A family of four in Türkiye has reduced its annual consumption of red meat to 28 kg from 56 kg in 2017.
ANKARA, July 28 (Xinhua) -- Soaring inflation and declining purchasing power have forced Turkish households to cut their red meat consumption by nearly half in the past few years.
A family of four in Türkiye has reduced its annual consumption of red meat to 28 kg, from 56 kg in 2017, according to figures from Türkiye's Red Meat Industry and Producers Association (ETBIR).
The big drop in meat consumption came when the COVID-19 pandemic took hold in the country more than two years ago, Ahmet Yucesan, chairman of ETBIR, told Xinhua.
The first drop was due to restricted access to shops and restaurants, and then "the rising prices and declining purchasing power started to affect consumption," said Yucesan.
Photo taken on July 19, 2022 shows the production process of bread at a bread factory in Istanbul, Türkiye. (Xinhua/Shadati)
Demand for red meat has dropped by 35 percent in the first six months of 2022, while production costs surged by more than 150 percent, leading to a 110-percent rise in red meat prices, he added.
In Istanbul, the largest Turkish city of more than 16 million, about 45 percent of respondents said they could no longer afford red meat, according to a recent survey by the city's municipal authorities.
Türkiye's inflation soared to 78.6 percent in June, hitting a two-decade high, amid a global food and fuel crisis in the fallout of the Russia-Ukraine conflict and the COVID-19 pandemic.

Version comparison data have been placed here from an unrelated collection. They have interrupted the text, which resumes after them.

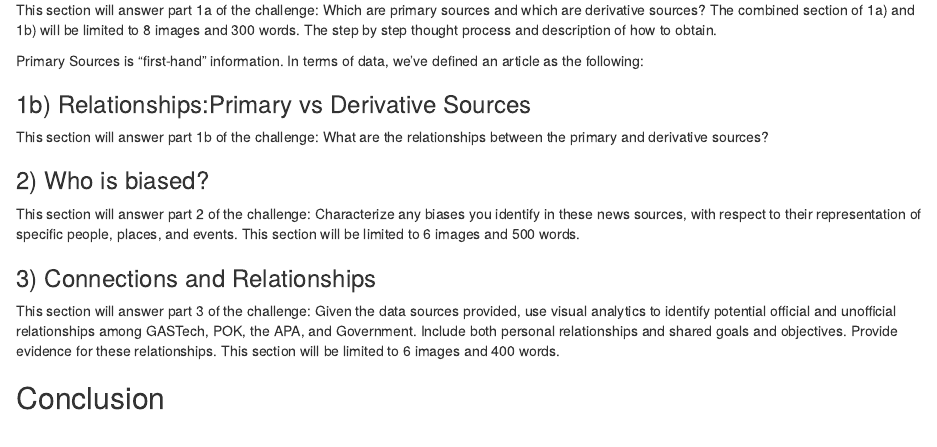
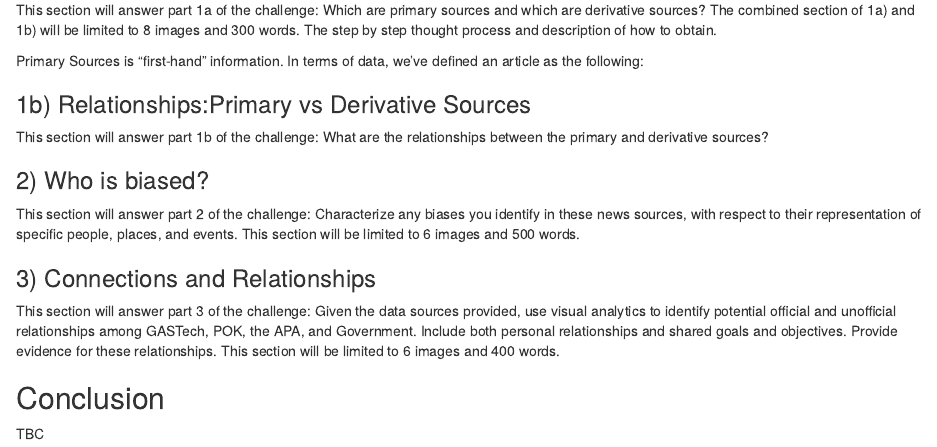
Before and after one commit to yenngee/visualAnalyticsWebsite, an R Markdown document (content/post/2021-07-16-mc1-findings/index.en.Rmarkdown): the page in a window 1100 px wide, from 1150 px down. Rendered offline with R 4.5, knitr and Pandoc, with nearby package versions; drawn as R Markdown's standard HTML page in place of the format the file asks for.

```diff
--- a/content/post/2021-07-16-mc1-findings/index.en.Rmarkdown
+++ b/content/post/2021-07-16-mc1-findings/index.en.Rmarkdown
@@ -6,7 +6,7 @@
 slug: []
 cover: "/img/data_discovery.png"
 categories: []
-tags: ['MITB', "MC1", 'Text Analytics']
+tags: ["MC1", 'MITB', 'Text Analytics']
 output:
   blogdown::html_page:
     toc: true
@@ -70,3 +70,5 @@
 
 
 ## Conclusion
+
+TBC
```
Also changed, not shown: content/post/2021-07-17-mc1-literature-review/index.en.Rmarkdown (+1 -2 lines), 2 other files.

At the exit of a supermarket chain in a residential neighborhood in the capital Ankara, a shopper told Xinhua that it is impossible not to be affected by the rising prices of basic goods, particularly meat.
Tourists are seen near the Galata Tower in Istanbul, Türkiye, on July 26, 2022. (Photo by Unal Cam/Xinhua)
"I can't give a precise figure on how much less we are buying now compared to previous years but it's a considerable drop," said Zeynep Taskin, a teacher in a private school.
The government's move to raise the minimum monthly wage to 5,500 liras (307 U.S. dollars) over the past six months has provided some relief for about 10 million low-paid workers in the country, but still fails to keep pace with the annual inflation galloping toward three-digit percentage.
Taskin, a mother of two who earns just above the minimum wage, has been on the lookout for meat with special discounts offered by different markets.
Various olives are sold at Spice Bazaar in Istanbul, Turkey, on July 6, 2022. (Xinhua/Shadati)
"We are thinking twice before buying meat," she noted.
Yucesan expects a continuous increase in meat prices in the coming months as producers are inclined to adjust their prices in September and October, calling for more government incentives to cattle and sheep farmers. ■